21.00 gCrystal [4.30 %] - Boil 60.0 minHop512.7 IBUs
21.00 gCrystal [4.30 %] - Boil 20.0 minHop64.3 IBUs
14.00 gCrystal [4.30 %] - Boil 0.0 minHop70.0 IBUs
6.0 ozCara-Pils/Dextrine (2.0 SRM)Grain45.4 %
1.0 pkgBelgian Saison (Wyeast Labs #3724) [124.21 ml]Yeast8-

Beer Profile

Est Original Gravity: 1.039 SGMeasured Original Gravity: 1.038 SG
Est Final Gravity: 1.006 SGMeasured Final Gravity: 1.005 SG
Estimated Alcohol by Vol: 4.3 %Actual Alcohol by Vol: 4.3 %
Bitterness: 16.9 IBUsCalories: 0.0 kCal/12 oz
Est Color: 2.5 SRM

Mash Profile

Mash Name: Single Infusion, Light Body, No Mash OutTotal Grain Weight: 6 lbs 15.0 oz
Sparge Water: 5.06 galGrain Temperature: 60.0 F
Sparge Temperature: 168.0 FTun Temperature: 155.0 F
Adjust Temp for Equipment: TRUEMash PH: 5.20

Mash Steps
NameDescriptionStep TemperatureStep Time
Mash InAdd 11.94 qt of water at 157.1 F148.0 F75 min
Mash Notes: Simple single infusion mash for use with most modern well modified grains (about 95% of the time).

Carbonation and Storage

Carbonation Type: KegVolumes of CO2: 2.7
Pressure/Weight: 17.22 PSICarbonation Used: Keg with 17.22 PSI
Keg/Bottling Temperature: 45.0 FAge for: 30.00 days
Fermentation: Ale, Single StageStorage Temperature: 65.0 F


Yeast: Generation 2 Saison. Cold stored 4 weeks. 4 Tbsp thick slurry into a 1 quart stirplate starter with a little extra yeast nutrient, 24 hours before pitching.

Mash: 2 gr. gypsum, 2 gr. CaCl. Mashed in high: 153ish. Calculation said I would mash in to 149. Adjusted quickly with cold water. Fell to 140 over 45 minutes. Heated over 5 minutes to 154. Rest 20 min and sparge.

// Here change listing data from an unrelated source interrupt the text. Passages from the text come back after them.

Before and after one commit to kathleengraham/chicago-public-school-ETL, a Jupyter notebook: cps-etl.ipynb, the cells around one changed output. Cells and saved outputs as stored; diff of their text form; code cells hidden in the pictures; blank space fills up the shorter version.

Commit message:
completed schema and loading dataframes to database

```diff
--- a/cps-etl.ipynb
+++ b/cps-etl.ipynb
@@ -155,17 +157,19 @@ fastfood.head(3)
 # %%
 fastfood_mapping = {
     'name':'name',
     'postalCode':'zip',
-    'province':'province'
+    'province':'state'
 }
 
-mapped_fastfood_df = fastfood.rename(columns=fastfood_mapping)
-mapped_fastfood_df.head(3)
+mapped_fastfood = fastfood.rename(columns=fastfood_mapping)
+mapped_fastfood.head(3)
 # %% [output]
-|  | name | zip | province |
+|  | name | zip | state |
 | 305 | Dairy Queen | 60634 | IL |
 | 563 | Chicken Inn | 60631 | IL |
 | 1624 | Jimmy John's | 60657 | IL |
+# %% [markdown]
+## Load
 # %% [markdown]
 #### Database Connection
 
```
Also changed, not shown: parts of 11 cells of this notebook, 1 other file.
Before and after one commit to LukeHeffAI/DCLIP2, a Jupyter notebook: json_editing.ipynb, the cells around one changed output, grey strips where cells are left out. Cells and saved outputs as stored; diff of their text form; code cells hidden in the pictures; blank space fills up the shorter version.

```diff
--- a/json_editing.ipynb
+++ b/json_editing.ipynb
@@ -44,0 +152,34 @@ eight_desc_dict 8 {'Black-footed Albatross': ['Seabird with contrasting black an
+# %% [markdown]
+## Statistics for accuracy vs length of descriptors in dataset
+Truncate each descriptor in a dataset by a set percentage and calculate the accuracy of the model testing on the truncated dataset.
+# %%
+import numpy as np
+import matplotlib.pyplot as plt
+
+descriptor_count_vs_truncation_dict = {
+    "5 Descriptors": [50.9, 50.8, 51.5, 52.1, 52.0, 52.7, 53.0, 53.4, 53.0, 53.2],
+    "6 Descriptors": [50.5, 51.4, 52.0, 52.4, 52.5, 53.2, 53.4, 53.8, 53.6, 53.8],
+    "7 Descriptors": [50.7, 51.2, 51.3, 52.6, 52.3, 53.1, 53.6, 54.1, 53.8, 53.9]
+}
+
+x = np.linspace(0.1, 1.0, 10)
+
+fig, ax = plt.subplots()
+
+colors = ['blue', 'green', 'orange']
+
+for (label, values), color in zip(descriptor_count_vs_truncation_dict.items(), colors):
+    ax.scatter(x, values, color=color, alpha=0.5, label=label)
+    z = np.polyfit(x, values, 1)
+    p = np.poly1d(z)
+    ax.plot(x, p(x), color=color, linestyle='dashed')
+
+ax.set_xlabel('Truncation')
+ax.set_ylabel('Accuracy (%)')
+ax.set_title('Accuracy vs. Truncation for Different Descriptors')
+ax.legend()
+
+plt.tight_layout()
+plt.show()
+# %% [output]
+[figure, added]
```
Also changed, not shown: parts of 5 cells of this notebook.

Sparge: 3.75 gallons at 170. 2 gr. Gypsum, 2 gr. CaCl.

Collect 5.5 gal at 1.040 = 88% efficiency

Top up with 2.5 qts
Boil 60 min
Wyeast nutrient (1 tsp) and whirlfloc at 10 min
Top up to 6 gallons (hot volume) at end of boil (should be 5.75 cold volume)
Whirlpool and chill thru plate chiller to 80 degrees
Collect 5.5 gallons
Oxygen 90 seconds
Put on heating pad immediately and dialed in to 90 degrees, it was fermenting within a couple hours.

6/16 ramped to 95

6/20 decreased to 93

6/21 decreased by 2 degrees per day, down to 85, and held there.

7/7 Racked to keg, 1.005. Force carbonate.